> What needs to be done
Your task is to find every line of the data that holds the string "icons" and copy it.

> Listed records
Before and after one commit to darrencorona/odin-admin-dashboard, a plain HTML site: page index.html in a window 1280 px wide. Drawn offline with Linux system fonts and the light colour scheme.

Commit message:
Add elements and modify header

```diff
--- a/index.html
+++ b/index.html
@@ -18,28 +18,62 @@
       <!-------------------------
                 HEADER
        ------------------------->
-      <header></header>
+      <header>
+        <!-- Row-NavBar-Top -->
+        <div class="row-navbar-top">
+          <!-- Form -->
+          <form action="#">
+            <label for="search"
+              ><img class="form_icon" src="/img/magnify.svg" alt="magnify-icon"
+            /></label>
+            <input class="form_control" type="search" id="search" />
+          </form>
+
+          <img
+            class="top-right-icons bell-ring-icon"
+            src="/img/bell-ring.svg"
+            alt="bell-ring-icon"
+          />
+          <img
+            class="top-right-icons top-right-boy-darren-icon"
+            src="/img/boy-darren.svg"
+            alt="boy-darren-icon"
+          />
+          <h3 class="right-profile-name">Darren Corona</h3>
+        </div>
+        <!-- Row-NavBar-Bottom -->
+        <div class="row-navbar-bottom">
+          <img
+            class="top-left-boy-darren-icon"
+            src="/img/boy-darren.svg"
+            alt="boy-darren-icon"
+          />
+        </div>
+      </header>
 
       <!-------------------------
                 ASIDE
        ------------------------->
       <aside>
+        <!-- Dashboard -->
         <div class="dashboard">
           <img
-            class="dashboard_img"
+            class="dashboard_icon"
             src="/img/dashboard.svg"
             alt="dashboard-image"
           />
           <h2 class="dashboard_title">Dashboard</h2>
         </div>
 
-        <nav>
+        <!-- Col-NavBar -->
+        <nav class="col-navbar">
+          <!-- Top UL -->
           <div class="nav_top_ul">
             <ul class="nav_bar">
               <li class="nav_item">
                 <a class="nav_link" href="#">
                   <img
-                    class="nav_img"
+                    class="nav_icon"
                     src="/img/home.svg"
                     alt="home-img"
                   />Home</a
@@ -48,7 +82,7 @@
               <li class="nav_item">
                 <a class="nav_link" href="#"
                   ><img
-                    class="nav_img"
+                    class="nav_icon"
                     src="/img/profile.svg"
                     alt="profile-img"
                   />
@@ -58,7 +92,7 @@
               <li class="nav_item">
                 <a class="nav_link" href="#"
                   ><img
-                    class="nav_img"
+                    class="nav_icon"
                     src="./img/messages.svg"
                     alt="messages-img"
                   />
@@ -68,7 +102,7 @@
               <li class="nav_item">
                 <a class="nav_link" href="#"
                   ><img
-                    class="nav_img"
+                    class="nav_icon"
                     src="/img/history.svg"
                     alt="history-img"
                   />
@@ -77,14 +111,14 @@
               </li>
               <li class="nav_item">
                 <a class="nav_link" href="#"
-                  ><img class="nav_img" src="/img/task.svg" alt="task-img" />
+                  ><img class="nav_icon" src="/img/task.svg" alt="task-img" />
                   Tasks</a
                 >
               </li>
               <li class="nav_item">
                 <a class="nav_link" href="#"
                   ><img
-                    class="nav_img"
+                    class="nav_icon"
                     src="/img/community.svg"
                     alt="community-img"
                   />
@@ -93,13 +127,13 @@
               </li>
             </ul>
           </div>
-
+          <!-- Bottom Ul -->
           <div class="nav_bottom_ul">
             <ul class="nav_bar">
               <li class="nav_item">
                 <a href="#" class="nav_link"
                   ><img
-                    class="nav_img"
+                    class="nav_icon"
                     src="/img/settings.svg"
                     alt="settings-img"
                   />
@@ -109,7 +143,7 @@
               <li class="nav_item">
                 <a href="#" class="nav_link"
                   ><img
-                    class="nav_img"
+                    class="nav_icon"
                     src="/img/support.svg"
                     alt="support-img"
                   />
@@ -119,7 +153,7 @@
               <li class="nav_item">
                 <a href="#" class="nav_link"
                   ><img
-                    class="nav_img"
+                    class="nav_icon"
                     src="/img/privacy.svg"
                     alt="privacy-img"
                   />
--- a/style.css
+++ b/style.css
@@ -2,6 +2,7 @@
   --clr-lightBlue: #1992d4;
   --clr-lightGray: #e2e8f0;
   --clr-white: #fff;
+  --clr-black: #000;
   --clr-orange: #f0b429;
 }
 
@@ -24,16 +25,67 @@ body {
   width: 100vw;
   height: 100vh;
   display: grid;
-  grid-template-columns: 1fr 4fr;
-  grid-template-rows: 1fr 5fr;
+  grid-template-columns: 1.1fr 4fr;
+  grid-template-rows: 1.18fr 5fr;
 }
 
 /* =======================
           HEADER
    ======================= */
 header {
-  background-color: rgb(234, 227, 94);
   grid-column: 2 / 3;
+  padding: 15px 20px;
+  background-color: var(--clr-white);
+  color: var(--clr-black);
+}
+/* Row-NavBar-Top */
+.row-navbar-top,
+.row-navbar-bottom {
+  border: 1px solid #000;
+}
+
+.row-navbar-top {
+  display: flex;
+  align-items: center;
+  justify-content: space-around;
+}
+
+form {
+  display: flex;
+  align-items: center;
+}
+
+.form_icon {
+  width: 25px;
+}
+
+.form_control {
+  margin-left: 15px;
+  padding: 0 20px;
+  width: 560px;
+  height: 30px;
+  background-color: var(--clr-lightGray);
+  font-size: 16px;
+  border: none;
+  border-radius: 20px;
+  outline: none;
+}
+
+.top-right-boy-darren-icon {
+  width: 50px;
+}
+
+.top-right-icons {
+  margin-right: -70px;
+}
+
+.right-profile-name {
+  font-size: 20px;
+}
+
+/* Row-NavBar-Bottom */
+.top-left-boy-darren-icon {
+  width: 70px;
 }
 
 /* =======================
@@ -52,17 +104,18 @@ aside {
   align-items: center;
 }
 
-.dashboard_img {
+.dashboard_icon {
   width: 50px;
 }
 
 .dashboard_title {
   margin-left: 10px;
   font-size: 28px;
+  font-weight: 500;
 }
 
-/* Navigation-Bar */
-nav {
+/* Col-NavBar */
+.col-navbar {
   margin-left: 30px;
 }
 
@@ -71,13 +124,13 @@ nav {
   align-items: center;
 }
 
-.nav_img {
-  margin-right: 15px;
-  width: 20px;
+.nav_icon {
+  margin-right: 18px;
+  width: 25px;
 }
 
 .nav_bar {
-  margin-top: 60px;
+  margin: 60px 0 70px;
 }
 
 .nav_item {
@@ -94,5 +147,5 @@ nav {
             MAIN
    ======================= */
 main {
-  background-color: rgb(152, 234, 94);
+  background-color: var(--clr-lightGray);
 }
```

> Solution for this exercise
+            class="top-right-icons bell-ring-icon"
+            class="top-right-icons top-right-boy-darren-icon"
+.top-right-icons {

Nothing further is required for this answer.